Time & Date
14th December 2016
08:30 | Registration
09:00 | Event Starts
12:00 | Event Ends
1 Birdcage Walk
A substantial part of the UK’s energy system relates to heating. Overall, a total of £32 billion is spent each year heating homes and other buildings in the UK. Heat represents just under half of the energy we use, and one-third of total greenhouse gas emissions in the UK.
Yet despite its significance, heat has been largely overlooked in energy policy debates for years – the so-called “Cinderella” of energy policy. Decarbonising heating is absolutely fundamental to the achievement of wider carbon goals. The Government has recognised the importance of heat, and is expected to outline its thinking in the forthcoming ‘Carbon Plan’, due early next year.
Policy Exchange recently published a report looking at how to decarbonise domestic heating.
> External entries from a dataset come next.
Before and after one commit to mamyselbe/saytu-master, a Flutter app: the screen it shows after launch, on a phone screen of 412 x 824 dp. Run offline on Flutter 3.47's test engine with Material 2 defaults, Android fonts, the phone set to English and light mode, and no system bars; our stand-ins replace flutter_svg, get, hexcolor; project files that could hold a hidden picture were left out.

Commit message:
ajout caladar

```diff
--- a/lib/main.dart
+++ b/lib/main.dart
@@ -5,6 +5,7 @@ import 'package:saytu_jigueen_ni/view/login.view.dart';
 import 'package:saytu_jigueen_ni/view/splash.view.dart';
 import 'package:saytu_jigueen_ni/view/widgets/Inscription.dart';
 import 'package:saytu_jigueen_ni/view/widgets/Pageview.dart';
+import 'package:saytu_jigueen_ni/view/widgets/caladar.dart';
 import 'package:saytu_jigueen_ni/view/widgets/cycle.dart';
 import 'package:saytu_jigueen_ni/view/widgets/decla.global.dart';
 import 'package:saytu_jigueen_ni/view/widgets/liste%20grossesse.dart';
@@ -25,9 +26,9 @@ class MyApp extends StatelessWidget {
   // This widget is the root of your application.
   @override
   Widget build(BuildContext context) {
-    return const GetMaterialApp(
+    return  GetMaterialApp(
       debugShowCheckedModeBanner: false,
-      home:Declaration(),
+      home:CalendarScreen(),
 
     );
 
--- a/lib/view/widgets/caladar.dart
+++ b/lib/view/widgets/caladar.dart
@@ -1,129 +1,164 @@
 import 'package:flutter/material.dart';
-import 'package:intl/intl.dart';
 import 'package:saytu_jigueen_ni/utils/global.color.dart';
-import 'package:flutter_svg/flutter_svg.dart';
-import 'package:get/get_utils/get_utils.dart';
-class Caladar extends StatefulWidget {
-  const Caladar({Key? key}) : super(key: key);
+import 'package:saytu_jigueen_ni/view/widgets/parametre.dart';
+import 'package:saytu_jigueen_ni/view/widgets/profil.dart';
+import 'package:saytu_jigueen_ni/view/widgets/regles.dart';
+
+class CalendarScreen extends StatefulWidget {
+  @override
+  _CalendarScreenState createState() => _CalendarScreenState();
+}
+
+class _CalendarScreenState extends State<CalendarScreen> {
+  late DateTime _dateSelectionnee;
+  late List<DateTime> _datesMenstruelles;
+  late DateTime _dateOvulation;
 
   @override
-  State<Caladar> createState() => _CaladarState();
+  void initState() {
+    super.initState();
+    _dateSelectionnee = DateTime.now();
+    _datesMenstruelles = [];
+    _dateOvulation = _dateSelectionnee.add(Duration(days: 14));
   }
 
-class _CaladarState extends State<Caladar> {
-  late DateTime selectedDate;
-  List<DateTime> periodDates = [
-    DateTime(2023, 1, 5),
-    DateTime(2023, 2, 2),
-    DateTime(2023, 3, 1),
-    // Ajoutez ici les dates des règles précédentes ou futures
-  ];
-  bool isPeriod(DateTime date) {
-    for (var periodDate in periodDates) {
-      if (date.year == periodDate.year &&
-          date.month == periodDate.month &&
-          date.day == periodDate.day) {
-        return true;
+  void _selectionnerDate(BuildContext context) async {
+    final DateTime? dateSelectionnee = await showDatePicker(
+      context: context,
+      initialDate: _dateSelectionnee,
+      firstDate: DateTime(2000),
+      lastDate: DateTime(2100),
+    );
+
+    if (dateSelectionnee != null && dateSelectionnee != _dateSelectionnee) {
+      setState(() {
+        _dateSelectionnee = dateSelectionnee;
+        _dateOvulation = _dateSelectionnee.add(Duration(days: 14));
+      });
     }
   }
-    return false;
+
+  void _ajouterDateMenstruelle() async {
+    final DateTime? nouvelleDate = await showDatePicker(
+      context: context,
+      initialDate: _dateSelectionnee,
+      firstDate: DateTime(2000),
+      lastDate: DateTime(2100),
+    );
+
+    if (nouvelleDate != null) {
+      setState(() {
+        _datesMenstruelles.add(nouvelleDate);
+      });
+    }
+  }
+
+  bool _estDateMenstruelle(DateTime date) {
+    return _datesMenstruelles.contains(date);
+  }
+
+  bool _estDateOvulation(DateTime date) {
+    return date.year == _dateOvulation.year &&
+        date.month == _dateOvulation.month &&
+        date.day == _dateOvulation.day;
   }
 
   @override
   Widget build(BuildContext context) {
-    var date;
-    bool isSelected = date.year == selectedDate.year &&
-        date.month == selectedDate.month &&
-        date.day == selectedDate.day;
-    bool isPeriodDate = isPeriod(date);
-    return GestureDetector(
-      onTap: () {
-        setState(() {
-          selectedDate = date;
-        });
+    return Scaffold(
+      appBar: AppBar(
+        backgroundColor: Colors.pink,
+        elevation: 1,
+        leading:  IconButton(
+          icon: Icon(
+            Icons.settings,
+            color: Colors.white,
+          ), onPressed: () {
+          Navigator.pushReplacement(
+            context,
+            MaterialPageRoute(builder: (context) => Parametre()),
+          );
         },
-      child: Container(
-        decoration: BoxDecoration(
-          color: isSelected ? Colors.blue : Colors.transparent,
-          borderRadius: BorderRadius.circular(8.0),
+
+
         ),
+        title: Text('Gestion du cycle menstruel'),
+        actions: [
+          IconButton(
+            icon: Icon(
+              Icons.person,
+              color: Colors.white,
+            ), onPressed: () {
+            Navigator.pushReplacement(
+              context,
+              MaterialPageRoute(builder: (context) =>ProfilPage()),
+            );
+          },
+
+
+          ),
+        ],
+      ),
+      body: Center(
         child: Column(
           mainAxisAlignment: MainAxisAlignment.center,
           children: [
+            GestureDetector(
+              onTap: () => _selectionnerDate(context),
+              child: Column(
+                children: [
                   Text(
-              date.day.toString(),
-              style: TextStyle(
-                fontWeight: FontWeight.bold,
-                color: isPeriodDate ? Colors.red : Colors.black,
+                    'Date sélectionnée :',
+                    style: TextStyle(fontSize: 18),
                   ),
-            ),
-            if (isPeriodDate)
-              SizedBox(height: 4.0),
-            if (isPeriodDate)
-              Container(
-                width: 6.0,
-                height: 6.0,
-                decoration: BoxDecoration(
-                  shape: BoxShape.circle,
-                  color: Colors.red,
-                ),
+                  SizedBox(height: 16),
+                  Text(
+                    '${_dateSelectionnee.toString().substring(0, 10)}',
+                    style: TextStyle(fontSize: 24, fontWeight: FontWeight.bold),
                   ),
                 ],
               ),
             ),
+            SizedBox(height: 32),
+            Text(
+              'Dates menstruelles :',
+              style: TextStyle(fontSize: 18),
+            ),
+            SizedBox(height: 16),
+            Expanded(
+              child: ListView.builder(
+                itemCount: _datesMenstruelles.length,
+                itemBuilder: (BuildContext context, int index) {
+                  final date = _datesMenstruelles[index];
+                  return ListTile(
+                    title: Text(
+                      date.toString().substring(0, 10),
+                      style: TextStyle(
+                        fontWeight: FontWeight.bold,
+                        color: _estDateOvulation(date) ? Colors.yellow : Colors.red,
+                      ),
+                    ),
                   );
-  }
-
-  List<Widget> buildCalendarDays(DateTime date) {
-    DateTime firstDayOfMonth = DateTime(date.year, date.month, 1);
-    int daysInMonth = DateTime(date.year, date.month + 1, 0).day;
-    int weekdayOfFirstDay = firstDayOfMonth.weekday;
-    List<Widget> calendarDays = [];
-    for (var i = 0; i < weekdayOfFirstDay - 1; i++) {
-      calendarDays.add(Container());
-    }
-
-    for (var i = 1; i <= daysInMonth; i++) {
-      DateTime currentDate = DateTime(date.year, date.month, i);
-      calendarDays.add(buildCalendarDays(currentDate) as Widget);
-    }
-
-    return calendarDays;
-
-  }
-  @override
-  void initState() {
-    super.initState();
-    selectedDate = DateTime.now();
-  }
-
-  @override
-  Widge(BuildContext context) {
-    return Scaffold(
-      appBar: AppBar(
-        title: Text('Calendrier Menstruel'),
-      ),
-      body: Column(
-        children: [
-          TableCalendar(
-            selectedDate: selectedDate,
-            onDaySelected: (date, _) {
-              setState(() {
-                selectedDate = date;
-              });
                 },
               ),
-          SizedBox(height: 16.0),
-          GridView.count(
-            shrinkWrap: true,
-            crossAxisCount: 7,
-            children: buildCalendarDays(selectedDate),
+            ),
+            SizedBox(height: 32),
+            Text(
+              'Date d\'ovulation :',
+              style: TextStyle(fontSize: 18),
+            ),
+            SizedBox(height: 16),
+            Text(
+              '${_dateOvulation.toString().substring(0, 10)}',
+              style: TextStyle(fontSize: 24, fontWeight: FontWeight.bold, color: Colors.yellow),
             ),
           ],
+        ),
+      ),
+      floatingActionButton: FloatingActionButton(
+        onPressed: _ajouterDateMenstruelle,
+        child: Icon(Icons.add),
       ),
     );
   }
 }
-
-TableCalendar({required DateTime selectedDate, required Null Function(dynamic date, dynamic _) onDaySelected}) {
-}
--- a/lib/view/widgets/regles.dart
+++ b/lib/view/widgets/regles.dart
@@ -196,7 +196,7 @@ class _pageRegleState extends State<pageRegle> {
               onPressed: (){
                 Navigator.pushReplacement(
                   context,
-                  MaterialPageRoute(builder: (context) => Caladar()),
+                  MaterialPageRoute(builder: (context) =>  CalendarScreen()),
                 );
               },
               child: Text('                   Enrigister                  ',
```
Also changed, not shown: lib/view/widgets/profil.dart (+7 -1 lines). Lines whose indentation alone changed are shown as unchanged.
This considered a number of different options including energy efficiency, greener gases, heat networks, renewables, and the electrification of heating – each of which has it advantages and disadvantages. A number of other notable reports on the topic have been produced recently by the likes of Imperial College London, KPMG/Energy Networks Association, and the Committee on Climate Change.
Click here to see Policy Exchange Head of Environment and Energy, Richard Howard’s slides from the conference
This half-day conference will draw together many of the leading thinkers on this agenda, to discuss the opportunities and challenges associated with decarbonising heating. The event line-up includes:
- A keynote speech from Baroness Neville-Rolfe, Minister for Energy with responsibility for heat and energy efficiency policy
- A panel debate including Alan Whitehead MP, Mike Foster (EUA), Joanne Wade (Association for the Conservation of Energy), and a representative from the Committee on Climate Change (TBC).
- Presentations by Richard Howard (Policy Exchange), Dr Keith MacLean (Energy Research Partnership), Dr Robert Gross (Imperial College London) and Tony Glover (Energy Networks Association).
We hope you will join us for what will be a stimulating and timely debate.
This event is likely to be oversubscribed. Places will be allocated on a first come, first served basis.
To apply for a place please email email@example.com
This event is kindly supported by Energy and Utilities Alliance and Imperial College London.